> _REQUIRED ACTION_: Start with the first line of the data and end with the line that holds "docs(plan): settings v2"; write out each one exactly.

Dataset records:
=== Section Start ===

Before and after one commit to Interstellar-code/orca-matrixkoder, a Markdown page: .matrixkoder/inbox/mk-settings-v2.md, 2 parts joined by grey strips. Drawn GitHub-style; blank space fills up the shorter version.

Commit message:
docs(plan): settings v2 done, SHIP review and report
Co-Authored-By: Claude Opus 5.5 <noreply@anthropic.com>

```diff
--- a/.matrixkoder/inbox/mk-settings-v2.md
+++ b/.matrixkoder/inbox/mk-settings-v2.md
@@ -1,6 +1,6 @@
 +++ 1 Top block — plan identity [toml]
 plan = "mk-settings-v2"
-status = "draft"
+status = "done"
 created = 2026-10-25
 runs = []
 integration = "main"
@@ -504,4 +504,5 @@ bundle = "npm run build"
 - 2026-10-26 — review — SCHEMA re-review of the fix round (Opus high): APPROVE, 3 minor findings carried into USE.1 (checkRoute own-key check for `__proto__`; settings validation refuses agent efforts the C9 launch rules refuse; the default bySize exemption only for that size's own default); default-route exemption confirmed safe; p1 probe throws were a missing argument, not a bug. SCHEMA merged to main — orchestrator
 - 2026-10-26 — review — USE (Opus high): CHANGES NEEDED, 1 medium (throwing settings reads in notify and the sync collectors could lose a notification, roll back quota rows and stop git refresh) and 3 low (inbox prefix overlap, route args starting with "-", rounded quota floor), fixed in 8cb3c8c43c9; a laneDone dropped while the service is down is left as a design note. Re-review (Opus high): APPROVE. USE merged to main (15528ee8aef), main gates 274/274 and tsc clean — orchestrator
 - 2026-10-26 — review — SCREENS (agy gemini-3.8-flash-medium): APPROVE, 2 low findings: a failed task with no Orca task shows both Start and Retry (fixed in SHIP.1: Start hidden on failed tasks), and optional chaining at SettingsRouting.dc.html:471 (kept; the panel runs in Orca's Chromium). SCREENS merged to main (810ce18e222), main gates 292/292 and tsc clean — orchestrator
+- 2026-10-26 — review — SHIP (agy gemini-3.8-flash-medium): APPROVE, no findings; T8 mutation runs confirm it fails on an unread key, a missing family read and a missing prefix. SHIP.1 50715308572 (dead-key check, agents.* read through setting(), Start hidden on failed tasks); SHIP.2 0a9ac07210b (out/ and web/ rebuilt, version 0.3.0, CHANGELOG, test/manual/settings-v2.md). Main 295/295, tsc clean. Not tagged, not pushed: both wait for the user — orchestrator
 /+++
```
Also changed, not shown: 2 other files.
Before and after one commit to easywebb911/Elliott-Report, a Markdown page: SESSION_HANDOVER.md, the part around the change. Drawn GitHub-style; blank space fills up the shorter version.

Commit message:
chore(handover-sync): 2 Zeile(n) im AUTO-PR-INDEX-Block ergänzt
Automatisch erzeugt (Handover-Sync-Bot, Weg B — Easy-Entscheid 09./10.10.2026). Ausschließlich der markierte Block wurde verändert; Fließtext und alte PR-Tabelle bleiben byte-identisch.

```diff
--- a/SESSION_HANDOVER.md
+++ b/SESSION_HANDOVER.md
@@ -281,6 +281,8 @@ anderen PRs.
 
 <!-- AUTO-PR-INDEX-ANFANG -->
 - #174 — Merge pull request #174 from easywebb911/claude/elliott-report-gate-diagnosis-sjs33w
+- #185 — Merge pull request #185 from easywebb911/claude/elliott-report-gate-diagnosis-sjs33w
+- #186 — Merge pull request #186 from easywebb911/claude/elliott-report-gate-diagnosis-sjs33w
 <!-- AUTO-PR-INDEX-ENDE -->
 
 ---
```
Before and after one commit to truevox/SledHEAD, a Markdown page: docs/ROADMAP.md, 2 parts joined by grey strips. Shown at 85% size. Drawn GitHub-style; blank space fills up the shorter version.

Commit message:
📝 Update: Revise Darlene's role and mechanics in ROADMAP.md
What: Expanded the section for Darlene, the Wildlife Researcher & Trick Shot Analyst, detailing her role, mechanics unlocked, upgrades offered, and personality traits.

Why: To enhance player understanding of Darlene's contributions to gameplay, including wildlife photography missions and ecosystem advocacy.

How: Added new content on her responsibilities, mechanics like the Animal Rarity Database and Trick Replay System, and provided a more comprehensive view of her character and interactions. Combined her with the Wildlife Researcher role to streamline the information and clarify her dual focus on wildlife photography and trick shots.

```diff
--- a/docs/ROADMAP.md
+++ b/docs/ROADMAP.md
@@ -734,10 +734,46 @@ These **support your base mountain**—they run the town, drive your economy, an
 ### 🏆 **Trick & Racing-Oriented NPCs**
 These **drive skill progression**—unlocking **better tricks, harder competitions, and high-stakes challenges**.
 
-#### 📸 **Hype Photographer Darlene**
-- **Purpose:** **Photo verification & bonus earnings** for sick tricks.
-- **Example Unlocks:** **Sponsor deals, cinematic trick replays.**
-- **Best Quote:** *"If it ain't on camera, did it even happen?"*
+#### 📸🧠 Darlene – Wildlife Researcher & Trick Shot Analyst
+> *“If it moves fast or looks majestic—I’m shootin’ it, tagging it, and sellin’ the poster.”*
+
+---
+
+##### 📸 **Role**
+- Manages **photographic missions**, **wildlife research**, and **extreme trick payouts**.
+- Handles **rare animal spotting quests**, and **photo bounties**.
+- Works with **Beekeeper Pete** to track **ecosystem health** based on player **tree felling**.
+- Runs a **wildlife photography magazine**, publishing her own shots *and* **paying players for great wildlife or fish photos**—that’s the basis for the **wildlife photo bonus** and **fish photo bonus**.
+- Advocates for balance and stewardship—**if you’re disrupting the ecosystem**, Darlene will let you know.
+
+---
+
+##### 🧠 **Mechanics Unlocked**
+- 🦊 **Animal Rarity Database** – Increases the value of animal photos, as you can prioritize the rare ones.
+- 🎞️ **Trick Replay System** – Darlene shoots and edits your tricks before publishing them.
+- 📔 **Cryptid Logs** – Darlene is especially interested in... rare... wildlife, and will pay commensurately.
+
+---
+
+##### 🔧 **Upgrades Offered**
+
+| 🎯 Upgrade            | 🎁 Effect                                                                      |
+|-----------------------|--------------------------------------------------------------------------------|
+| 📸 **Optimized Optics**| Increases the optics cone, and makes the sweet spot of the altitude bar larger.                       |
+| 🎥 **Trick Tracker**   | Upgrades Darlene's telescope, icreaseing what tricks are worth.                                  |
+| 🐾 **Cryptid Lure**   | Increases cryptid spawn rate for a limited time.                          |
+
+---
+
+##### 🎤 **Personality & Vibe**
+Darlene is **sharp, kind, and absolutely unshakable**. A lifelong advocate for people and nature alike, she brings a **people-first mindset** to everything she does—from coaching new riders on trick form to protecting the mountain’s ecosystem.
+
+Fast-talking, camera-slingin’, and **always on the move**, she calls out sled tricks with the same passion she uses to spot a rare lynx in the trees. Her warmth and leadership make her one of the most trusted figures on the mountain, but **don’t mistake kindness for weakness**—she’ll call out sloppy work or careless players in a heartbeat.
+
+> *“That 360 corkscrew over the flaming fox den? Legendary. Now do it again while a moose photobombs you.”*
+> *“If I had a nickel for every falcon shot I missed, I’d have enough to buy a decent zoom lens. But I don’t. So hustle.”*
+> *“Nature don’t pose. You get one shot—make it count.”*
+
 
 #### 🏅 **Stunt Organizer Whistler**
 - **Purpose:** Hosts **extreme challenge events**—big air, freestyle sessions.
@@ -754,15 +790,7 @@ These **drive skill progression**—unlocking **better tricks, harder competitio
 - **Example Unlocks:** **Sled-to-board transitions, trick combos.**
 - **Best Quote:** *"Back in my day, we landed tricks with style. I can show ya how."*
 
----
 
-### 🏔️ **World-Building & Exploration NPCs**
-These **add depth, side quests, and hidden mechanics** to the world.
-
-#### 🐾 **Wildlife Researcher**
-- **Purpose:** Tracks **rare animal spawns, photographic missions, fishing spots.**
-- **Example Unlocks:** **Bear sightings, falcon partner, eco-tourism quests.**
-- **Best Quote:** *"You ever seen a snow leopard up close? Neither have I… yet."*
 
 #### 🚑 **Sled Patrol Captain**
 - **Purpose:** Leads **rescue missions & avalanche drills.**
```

=== Section End ===

> _ANSWER SECTION_:
Before and after one commit to Interstellar-code/orca-matrixkoder, a Markdown page: .matrixkoder/inbox/mk-settings-v2.md, 2 parts joined by grey strips. Drawn GitHub-style; blank space fills up the shorter version.

Commit message:
docs(plan): settings v2 done, SHIP review and report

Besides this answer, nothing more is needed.